START Records for the exercise

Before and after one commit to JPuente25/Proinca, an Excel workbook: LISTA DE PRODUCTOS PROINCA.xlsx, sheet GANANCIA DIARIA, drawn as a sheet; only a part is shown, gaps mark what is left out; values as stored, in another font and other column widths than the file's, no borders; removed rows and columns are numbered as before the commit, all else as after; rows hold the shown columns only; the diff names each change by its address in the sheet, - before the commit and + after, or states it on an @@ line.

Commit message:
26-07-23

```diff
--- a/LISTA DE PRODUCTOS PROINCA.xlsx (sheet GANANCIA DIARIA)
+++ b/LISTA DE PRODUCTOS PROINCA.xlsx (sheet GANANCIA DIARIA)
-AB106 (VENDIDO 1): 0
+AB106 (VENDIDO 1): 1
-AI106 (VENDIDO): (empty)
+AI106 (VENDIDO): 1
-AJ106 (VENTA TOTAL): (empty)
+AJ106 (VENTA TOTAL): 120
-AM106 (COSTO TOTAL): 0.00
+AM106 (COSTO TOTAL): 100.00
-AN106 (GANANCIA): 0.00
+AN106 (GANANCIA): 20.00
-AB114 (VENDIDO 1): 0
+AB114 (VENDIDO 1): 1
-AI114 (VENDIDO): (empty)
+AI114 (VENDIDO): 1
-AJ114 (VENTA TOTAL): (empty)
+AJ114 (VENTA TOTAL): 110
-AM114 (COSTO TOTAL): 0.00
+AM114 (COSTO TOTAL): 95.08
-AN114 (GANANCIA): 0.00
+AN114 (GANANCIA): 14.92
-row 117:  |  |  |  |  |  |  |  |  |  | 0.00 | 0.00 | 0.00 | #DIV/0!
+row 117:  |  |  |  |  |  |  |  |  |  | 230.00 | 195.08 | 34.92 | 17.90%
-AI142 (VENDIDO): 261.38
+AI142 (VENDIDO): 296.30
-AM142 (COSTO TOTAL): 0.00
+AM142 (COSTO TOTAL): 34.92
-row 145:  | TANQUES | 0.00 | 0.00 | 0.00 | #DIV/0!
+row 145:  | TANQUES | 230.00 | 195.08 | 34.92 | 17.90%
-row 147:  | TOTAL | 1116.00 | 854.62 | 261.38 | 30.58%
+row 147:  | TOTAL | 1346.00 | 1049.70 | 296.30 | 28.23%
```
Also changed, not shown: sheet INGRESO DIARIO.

END Records for the exercise

• _Task brief_
Type out the entries exactly as they appear above.

• _Task solution_
Before and after one commit to JPuente25/Proinca, an Excel workbook: LISTA DE PRODUCTOS PROINCA.xlsx, sheet GANANCIA DIARIA, drawn as a sheet; only a part is shown, gaps mark what is left out; values as stored, in another font and other column widths than the file's, no borders; removed rows and columns are numbered as before the commit, all else as after; rows hold the shown columns only; the diff names each change by its address in the sheet, - before the commit and + after, or states it on an @@ line.

Commit message:
26-07-23

```diff
--- a/LISTA DE PRODUCTOS PROINCA.xlsx (sheet GANANCIA DIARIA)
+++ b/LISTA DE PRODUCTOS PROINCA.xlsx (sheet GANANCIA DIARIA)
-AB106 (VENDIDO 1): 0
+AB106 (VENDIDO 1): 1
-AI106 (VENDIDO): (empty)
+AI106 (VENDIDO): 1
-AJ106 (VENTA TOTAL): (empty)
+AJ106 (VENTA TOTAL): 120
-AM106 (COSTO TOTAL): 0.00
+AM106 (COSTO TOTAL): 100.00
-AN106 (GANANCIA): 0.00
+AN106 (GANANCIA): 20.00
-AB114 (VENDIDO 1): 0
+AB114 (VENDIDO 1): 1
-AI114 (VENDIDO): (empty)
+AI114 (VENDIDO): 1
-AJ114 (VENTA TOTAL): (empty)
+AJ114 (VENTA TOTAL): 110
-AM114 (COSTO TOTAL): 0.00
+AM114 (COSTO TOTAL): 95.08
-AN114 (GANANCIA): 0.00
+AN114 (GANANCIA): 14.92
-row 117:  |  |  |  |  |  |  |  |  |  | 0.00 | 0.00 | 0.00 | #DIV/0!
+row 117:  |  |  |  |  |  |  |  |  |  | 230.00 | 195.08 | 34.92 | 17.90%
-AI142 (VENDIDO): 261.38
+AI142 (VENDIDO): 296.30
-AM142 (COSTO TOTAL): 0.00
+AM142 (COSTO TOTAL): 34.92
-row 145:  | TANQUES | 0.00 | 0.00 | 0.00 | #DIV/0!
+row 145:  | TANQUES | 230.00 | 195.08 | 34.92 | 17.90%
-row 147:  | TOTAL | 1116.00 | 854.62 | 261.38 | 30.58%
+row 147:  | TOTAL | 1346.00 | 1049.70 | 296.30 | 28.23%
```
Also changed, not shown: sheet INGRESO DIARIO.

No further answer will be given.